Cu Chi Tunnels Tour – The Viet Cong were successful against the American forces in part because they engaged in guerrilla warfare. One key part of these tactics was a network of tunnels that they built which enabled them to launch sneak attacks and then disappear quickly. We took a half-day tour up to the Cu Chi Tunnels, where a section of these tunnels has been preserved. The tour took us past some exhibits on the wartime activities in the tunnels and examples of the booby traps that were also a part of the guerrilla strategy. The experience itself felt a bit rushed, but we did ultimately get to crouch-walk through about 20 meters of tunnels (which are only about 3 feet tall).

Explore Cholon, Saigon’s Chinatown – This neighborhood in Saigon was originally founded as a separate settlement by Chinese immigrants and still maintains a heavy Chinese influence. We rode a city bus over and spent some time wondering its streets. Our first stop was the large Binh Tay Market. We were amazed by the size of this place; at one point we thought we were in the center, and then realized that we we still in one corner! We also visited two Taoist pagodas, where we got our first look at a type of religious structure that we hadn’t yet seen. Our final stop was at the Cha Tam Catholic Church, where South Vietnamese President Nguyen Dinh Diem and his brother hid during the coup against them.

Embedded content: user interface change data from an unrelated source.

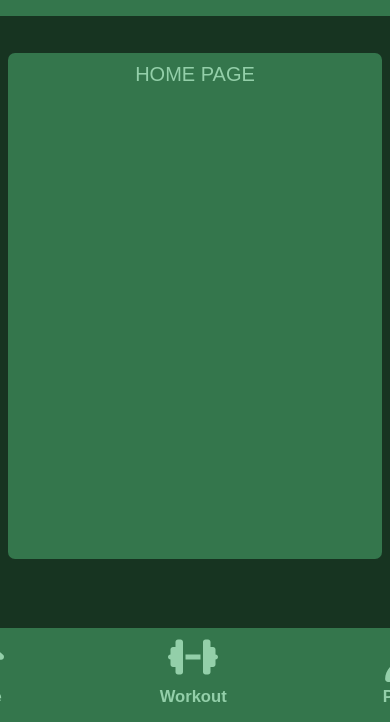
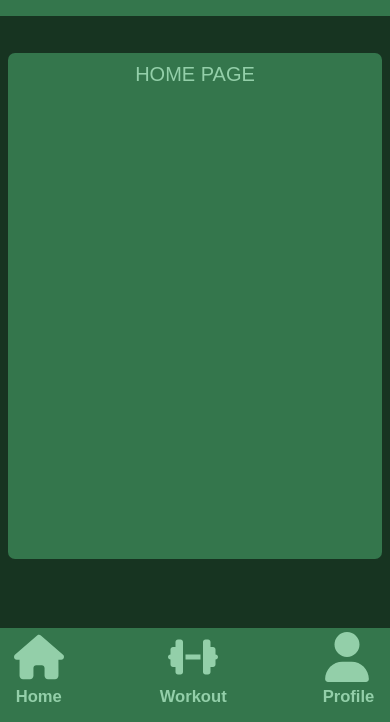
Before and after one commit to Alec74/bigLift, a plain HTML site: page index.html in a window 390 px wide. Shown: the part 122-844 px from the top of the page. Drawn offline with Linux system fonts and the light colour scheme.

Commit message:
responsiveness added to footer

```diff
--- a/css/profile.css
+++ b/css/profile.css
@@ -110,3 +110,41 @@ a:hover > #userIcon {
     content:url("../img/user-solidBlue.svg");
     color: Blue;
 }
+
+
+/*Responsive footer*/
+@media screen and (max-width: 1024px){
+    .menu-footer-home{
+        margin-right: 100px;
+    }
+    .menu-footer-profile{
+        margin-left: 100px;
+    }
+}
+
+@media screen and (max-width: 666px){
+    .menu-footer-home{
+        margin-right: 50px;
+    }
+    .menu-footer-profile{
+        margin-left: 50px;
+    }
+}
+
+@media screen and (max-width: 568px){
+    .menu-footer-home{
+        margin-right: 18px;
+    }
+    .menu-footer-profile{
+        margin-left: 18px;
+    }
+}
+
+@media screen and (max-width: 360px){
+    .menu-footer-home{
+        margin-right: -20px;
+    }
+    .menu-footer-profile{
+        margin-left: -20px;
+    }
+}
--- a/css/styles.css
+++ b/css/styles.css
@@ -109,3 +109,40 @@ a:hover > #userIcon {
     content:url("../img/user-solidBlue.svg");
     color: blue;
 }
+
+/*Responsive footer*/
+@media screen and (max-width: 1024px){
+    .menu-footer-home{
+        margin-right: 100px;
+    }
+    .menu-footer-profile{
+        margin-left: 100px;
+    }
+}
+
+@media screen and (max-width: 666px){
+    .menu-footer-home{
+        margin-right: 50px;
+    }
+    .menu-footer-profile{
+        margin-left: 50px;
+    }
+}
+
+@media screen and (max-width: 568px){
+    .menu-footer-home{
+        margin-right: 18px;
+    }
+    .menu-footer-profile{
+        margin-left: 18px;
+    }
+}
+
+@media screen and (max-width: 360px){
+    .menu-footer-home{
+        margin-right: -20px;
+    }
+    .menu-footer-profile{
+        margin-left: -20px;
+    }
+}
--- a/css/workout.css
+++ b/css/workout.css
@@ -110,3 +110,41 @@ a:hover > #userIcon {
     content:url("../img/user-solidBlue.svg");
     color: blue;
 }
+
+
+/*Responsive footer*/
+@media screen and (max-width: 1024px){
+    .menu-footer-home{
+        margin-right: 100px;
+    }
+    .menu-footer-profile{
+        margin-left: 100px;
+    }
+}
+
+@media screen and (max-width: 666px){
+    .menu-footer-home{
+        margin-right: 50px;
+    }
+    .menu-footer-profile{
+        margin-left: 50px;
+    }
+}
+
+@media screen and (max-width: 568px){
+    .menu-footer-home{
+        margin-right: 18px;
+    }
+    .menu-footer-profile{
+        margin-left: 18px;
+    }
+}
+
+@media screen and (max-width: 360px){
+    .menu-footer-home{
+        margin-right: -20px;
+    }
+    .menu-footer-profile{
+        margin-left: -20px;
+    }
+}
--- a/index.html
+++ b/index.html
@@ -33,7 +33,7 @@
 
     <!--Footer menu-->
     <div class="menu-footer-container">
-      <h5 class="menu-footer-content">
+      <h5 class="menu-footer-content menu-footer-home">
         <a href="#"
           ><img
             style="width: 50px; height: 50px; margin-left: -2px"
@@ -51,7 +51,7 @@
           />Workout
         </a>
       </h5>
-      <h5 class="menu-footer-content">
+      <h5 class="menu-footer-content menu-footer-profile">
         <a href="./pages/profile.html"
           ><img
             style="width: 50px; height: 50px; margin-left: -1px"
```
Also changed, not shown: pages/profile.html (+2 -2 lines), pages/workout.html (+2 -2 lines).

Attend the HCMC Tourism Festival – We were excited to discover that a large festival was going on in the park just across the road from our accommodations. The purpose of the festival was to promote tourism in the region, and it was definitely aimed at the local population. Still, we enjoyed visiting the different booths, recognizing many of the places we were planning to visit soon. Also, on the first night we got to see a nice dance performance where each number portrayed a different one of the UNESCO World Heritage sites in Vietnam.

Survive the Traffic – Saigon has a reputation for crazy traffic, and it definitely lived up to this. Crossing larger roads was quite an adventure, especially in a few cases where there was no light. We were very grateful in two of these instances when a local person led the way for us and we were able to get across safely. Even the sidewalks are not safe – sometimes in cases of heavy traffic the motorbikes would drive along them!


Where We Ate

We enjoy eating Vietnamese food back home in Denver, so we were pretty excited to get our first taste of the cuisine in the country itself. One of our favorite things to eat is the famous beef noodle soup called pho, and fittingly this was the first meal we enjoyed. We ate at a local chain and are very happy to report that it was quite good! We also ate at another local chain near our accommodations for dinner one evening.

Another good feature of the festival beyond the dance performance was that it had many food booths set up that allowed us to sample some different cuisine. One night we each got soups that were unlike anything we had had before (they had some random meat parts and herbs in them), and another night we had a more conventional soup and a vermicelli bowl. We were also excited to order draft beer here for just 50 cents a glass!

The day we went to the Cu Chi tunnels, our tour guide us talked into ordering a local special savory pancake called banh xeo. It was very tasting – a large pancake made with rice flour, and stuff with pork, shrimp and bean sprouts.


We never really dipped our feet into the Saigon street food scene because it was just so hot outside, and we preferred the air-conditioned comfort of inside dining. Even with that restriction, we found two local restaurants with nice cool interiors where we were able to enjoy some local specialties.


At most of these meals, we ordered an appetizer of fresh spring rolls, which was especially exciting for Della since they are one of her favorite things. We even were able to find some in a street stall outside the Bin Tayh Market – our one (delicious) exception to not eating street food!


Final Thoughts

We were unsure about how much we would enjoy Saigon, but we actually quickly decided that we liked it! The city was vibrant but not overwhelming, the sites were easy to explore, and the cuisine was excellent. Saigon served as a great introduction to Vietnam and hopefully the first of many fun places to see there.